In preparation for our level 5 Scholarly Research Project module on the Gothic, the Pre-Raphaelites and visual culture, a group of Humanities students travelled north to beautiful Wightwick Manor and Gardens (National Trust) near Wolverhampton, shortly before the end of term. The house wore its Christmas decorations and was enchanting.
The Mander family bought the old manor house in 1887 and refurbished and extended it in the ‘Old English’ architectural style. The Great Parlour with its wooden minstrels gallery restored medieval domestic aesthetics, and the stained glass windows, tiled inglenook fireplaces and Jacobean-style wooden carved furnishings add rich darkness to the interiors. Yet Wightwick Manor was from the first a high-tech house, lit and heated by electricity, and with all modern comforts. The house was also ‘modern’ in that it drew on William Morris’s Arts and Crafts notion that houses should be useful and beautiful, and is a glorious example of Morris & Co.’s design as it was meant to be used. Morris’s textiles, wallpapers and carpets, William de Morgan tiles, and Leonard Shuffrey’s plasterwork, such as the friezes in the Great Parlour and the Billiard Room, combine to create what Oscar Wilde called ‘the House Beautiful’, a total design environment. The house is also a gallery of nineteenth-century art, with paintings and drawings by Rossetti, G.F. Watts, Elizabeth Siddal, Ford Maddox Brown and, of course Edward C. Burne-Jones, whose Love Among the Ruins hangs like an altarpiece at the end of the Parlour.

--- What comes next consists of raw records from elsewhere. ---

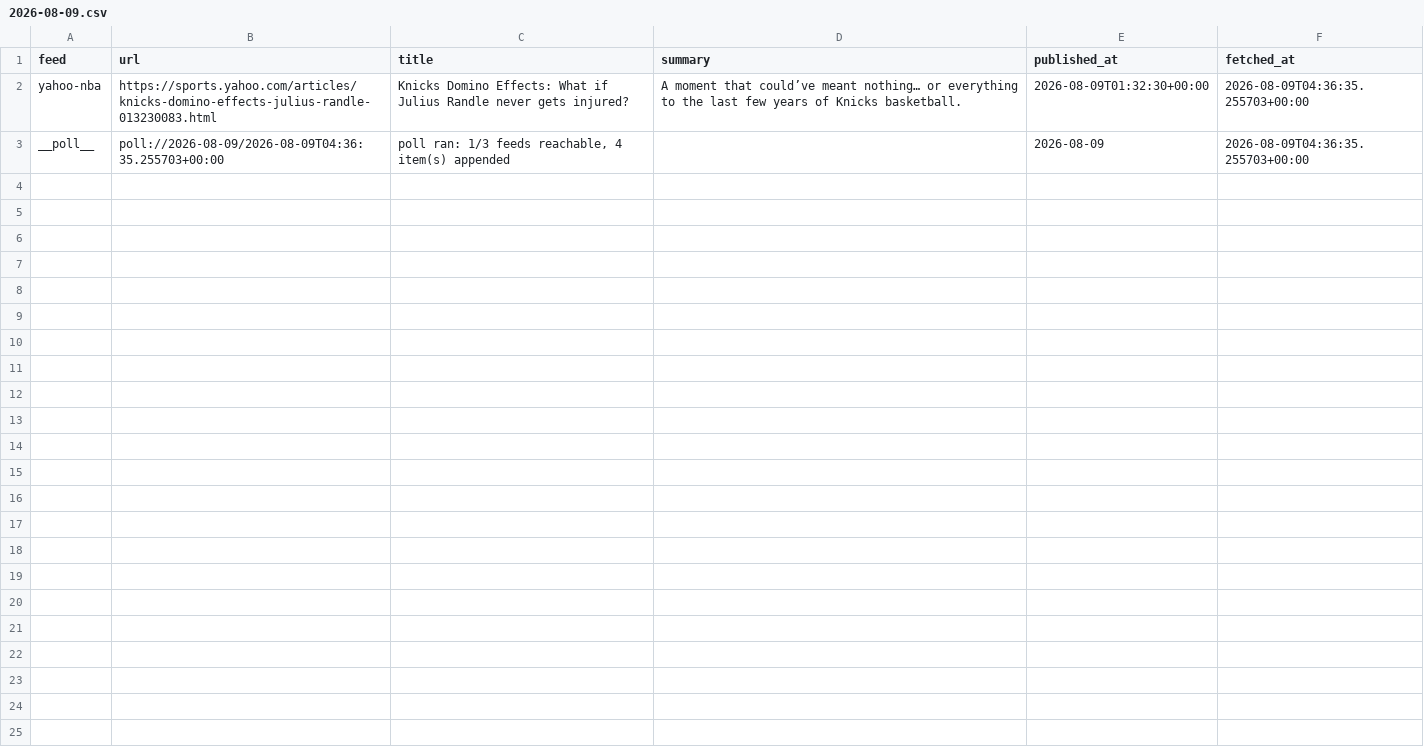
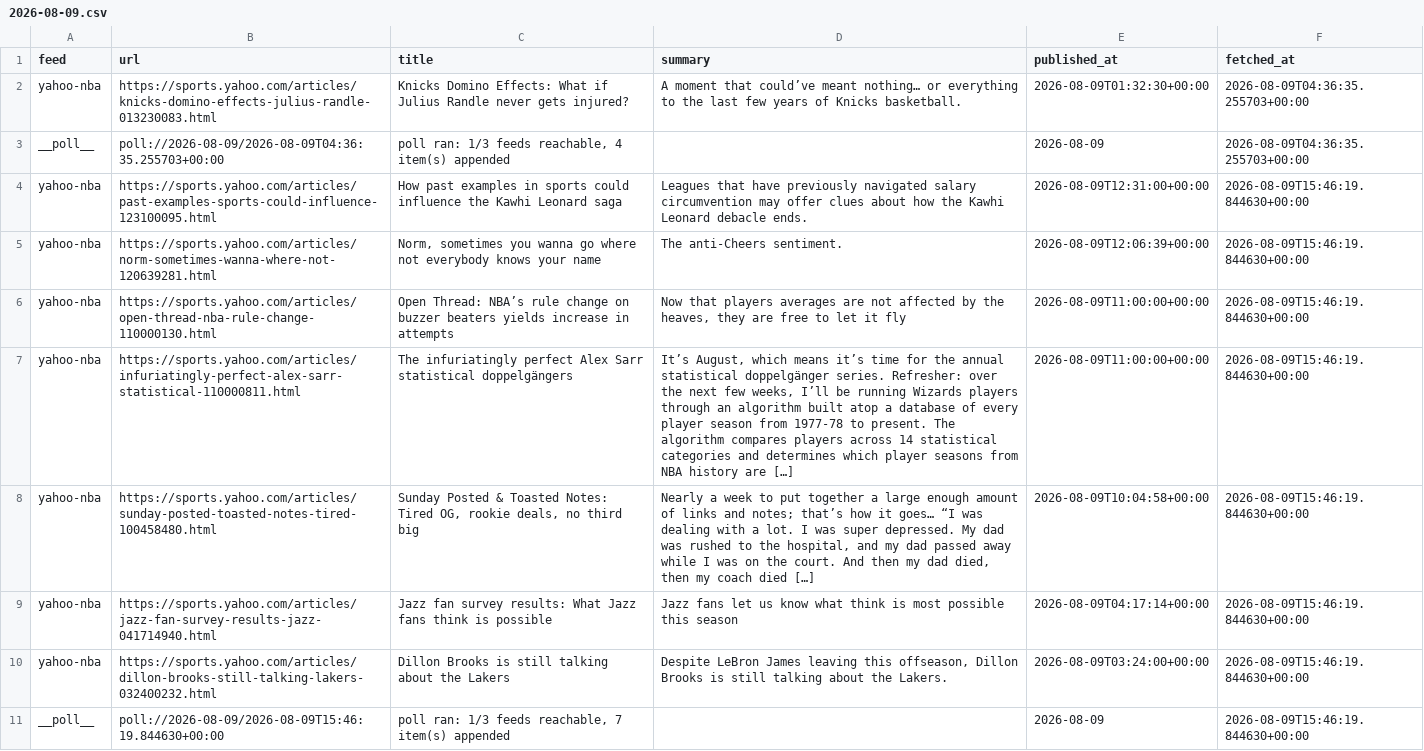
Before and after one commit to calvingtf/Mico-NBA, a CSV file: archive/rss/2026-08-09.csv, drawn as a sheet; the diff names each change by its address in the sheet, - before the commit and + after, or states it on an @@ line.

```diff
--- a/archive/rss/2026-08-09.csv
+++ b/archive/rss/2026-08-09.csv
+row 4: yahoo-nba | https://sports.yahoo.com/articles/past-examples-sports-could-influence-123100095.html | How past examples in sports could influence the Kawhi Leonard saga | Leagues that have previously navigated salary circumvention may offer clues about how the Kawhi Leonard debacle ends. | 2026-08-09T12:31:00+00:00 | 2026-08-09T15:46:19.844630+00:00
+row 5: yahoo-nba | https://sports.yahoo.com/articles/norm-sometimes-wanna-where-not-120639281.html | Norm, sometimes you wanna go where not everybody knows your name | The anti-Cheers sentiment. | 2026-08-09T12:06:39+00:00 | 2026-08-09T15:46:19.844630+00:00
+row 6: yahoo-nba | https://sports.yahoo.com/articles/open-thread-nba-rule-change-110000130.html | Open Thread: NBA’s rule change on buzzer beaters yields increase in attempts | Now that players averages are not affected by the heaves, they are free to let it fly | 2026-08-09T11:00:00+00:00 | 2026-08-09T15:46:19.844630+00:00
+row 7: yahoo-nba | https://sports.yahoo.com/articles/infuriatingly-perfect-alex-sarr-statistical-110000811.html | The infuriatingly perfect Alex Sarr statistical doppelgängers | It’s August, which means it’s time for the annual statistical doppelgänger series. Refresher: over the next few weeks, I’ll be running Wizards players through an algorithm built atop a database of every player season from 1977-78 to present. The algorithm compares players across 14 statistical categories and determines which player seasons from NBA history are […] | 2026-08-09T11:00:00+00:00 | 2026-08-09T15:46:19.844630+00:00
+row 8: yahoo-nba | https://sports.yahoo.com/articles/sunday-posted-toasted-notes-tired-100458480.html | Sunday Posted & Toasted Notes: Tired OG, rookie deals, no third big | Nearly a week to put together a large enough amount of links and notes; that’s how it goes… “I was dealing with a lot. I was super depressed. My dad was rushed to the hospital, and my dad passed away while I was on the court. And then my dad died, then my coach died […] | 2026-08-09T10:04:58+00:00 | 2026-08-09T15:46:19.844630+00:00
+row 9: yahoo-nba | https://sports.yahoo.com/articles/jazz-fan-survey-results-jazz-041714940.html | Jazz fan survey results: What Jazz fans think is possible | Jazz fans let us know what think is most possible this season | 2026-08-09T04:17:14+00:00 | 2026-08-09T15:46:19.844630+00:00
+row 10: yahoo-nba | https://sports.yahoo.com/articles/dillon-brooks-still-talking-lakers-032400232.html | Dillon Brooks is still talking about the Lakers | Despite LeBron James leaving this offseason, Dillon Brooks is still talking about the Lakers. | 2026-08-09T03:24:00+00:00 | 2026-08-09T15:46:19.844630+00:00
+row 11: __poll__ | poll://2026-08-09/2026-08-09T15:46:19.844630+00:00 | poll ran: 1/3 feeds reachable, 7 item(s) appended |  | 2026-08-09 | 2026-08-09T15:46:19.844630+00:00
```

Wightwick is a wonderful place to visit all year round, but it’s especially magical during these quiet Advent weeks. We had the place largely to ourselves and were free to wander around the house and gardens. The superb docents and volunteers know absolutely everything about the house and family history, and we learned so much. But the visit was more than just a study trip; we spent a magical day among art, remembering the pleasures of escape. The low winter sunlight added to the intense beauty of the house and gardens.
You can see more pictures at our Flickr gallery. Thanks to Harriet Heathman for most of these fantastic photos; and thanks to all the students who came on the trip and made it the success it was. Merry Christmas.